Data for this task START
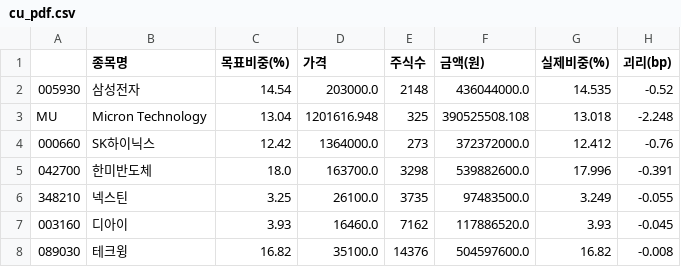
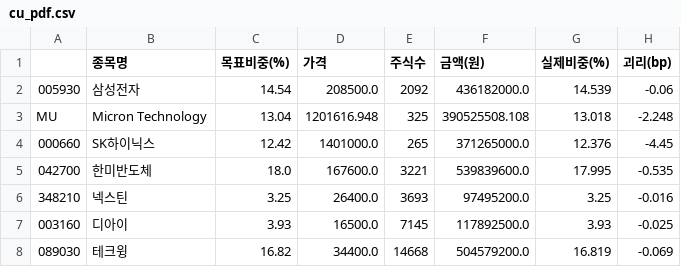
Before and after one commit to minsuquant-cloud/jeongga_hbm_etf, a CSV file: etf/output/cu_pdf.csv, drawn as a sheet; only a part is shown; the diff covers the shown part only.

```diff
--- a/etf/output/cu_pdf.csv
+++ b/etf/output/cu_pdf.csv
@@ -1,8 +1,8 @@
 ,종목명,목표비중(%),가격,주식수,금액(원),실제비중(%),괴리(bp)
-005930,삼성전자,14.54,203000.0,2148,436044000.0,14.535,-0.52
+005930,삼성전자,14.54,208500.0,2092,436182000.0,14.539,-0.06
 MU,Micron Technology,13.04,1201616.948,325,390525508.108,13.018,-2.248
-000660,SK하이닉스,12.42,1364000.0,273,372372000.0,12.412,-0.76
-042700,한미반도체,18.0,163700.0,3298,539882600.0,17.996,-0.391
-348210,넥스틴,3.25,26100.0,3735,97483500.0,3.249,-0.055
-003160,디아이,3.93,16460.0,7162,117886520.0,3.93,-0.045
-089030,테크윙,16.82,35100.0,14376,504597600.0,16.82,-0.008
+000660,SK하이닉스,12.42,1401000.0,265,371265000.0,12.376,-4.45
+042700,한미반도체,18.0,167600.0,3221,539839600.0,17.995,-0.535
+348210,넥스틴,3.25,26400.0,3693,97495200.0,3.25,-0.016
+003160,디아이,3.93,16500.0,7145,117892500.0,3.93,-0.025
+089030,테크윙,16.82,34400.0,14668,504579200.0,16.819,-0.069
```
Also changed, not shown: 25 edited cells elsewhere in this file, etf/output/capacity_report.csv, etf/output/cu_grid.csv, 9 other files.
Data for this task END
Data for this task START
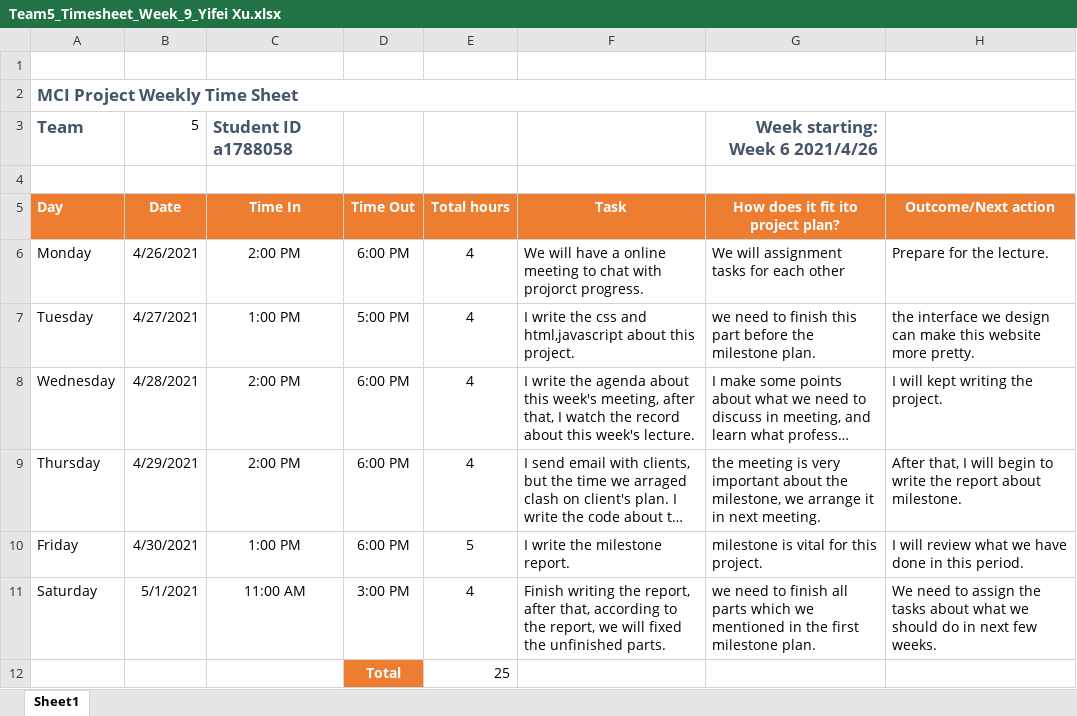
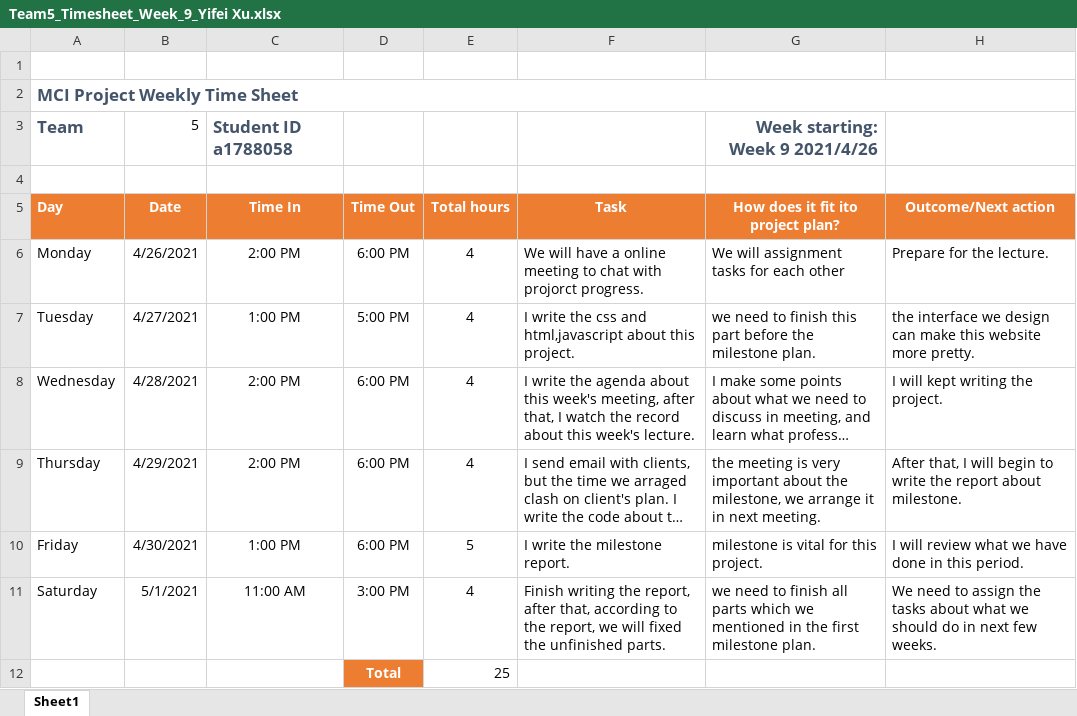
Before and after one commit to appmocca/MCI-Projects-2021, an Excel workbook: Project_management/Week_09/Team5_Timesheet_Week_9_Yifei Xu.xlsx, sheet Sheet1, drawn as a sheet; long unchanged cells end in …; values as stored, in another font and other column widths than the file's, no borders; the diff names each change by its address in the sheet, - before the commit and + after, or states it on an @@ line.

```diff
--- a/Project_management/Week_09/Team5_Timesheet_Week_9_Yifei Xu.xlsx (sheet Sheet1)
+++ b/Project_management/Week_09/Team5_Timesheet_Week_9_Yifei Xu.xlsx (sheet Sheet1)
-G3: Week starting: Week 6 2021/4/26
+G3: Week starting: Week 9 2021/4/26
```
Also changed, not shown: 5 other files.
Data for this task END
--- Instructions to follow ---
Which lines in the records contain the word "SK하이닉스"? Copy each one.

--- Result below ---
-000660,SK하이닉스,12.42,1364000.0,273,372372000.0,12.412,-0.76
+000660,SK하이닉스,12.42,1401000.0,265,371265000.0,12.376,-4.45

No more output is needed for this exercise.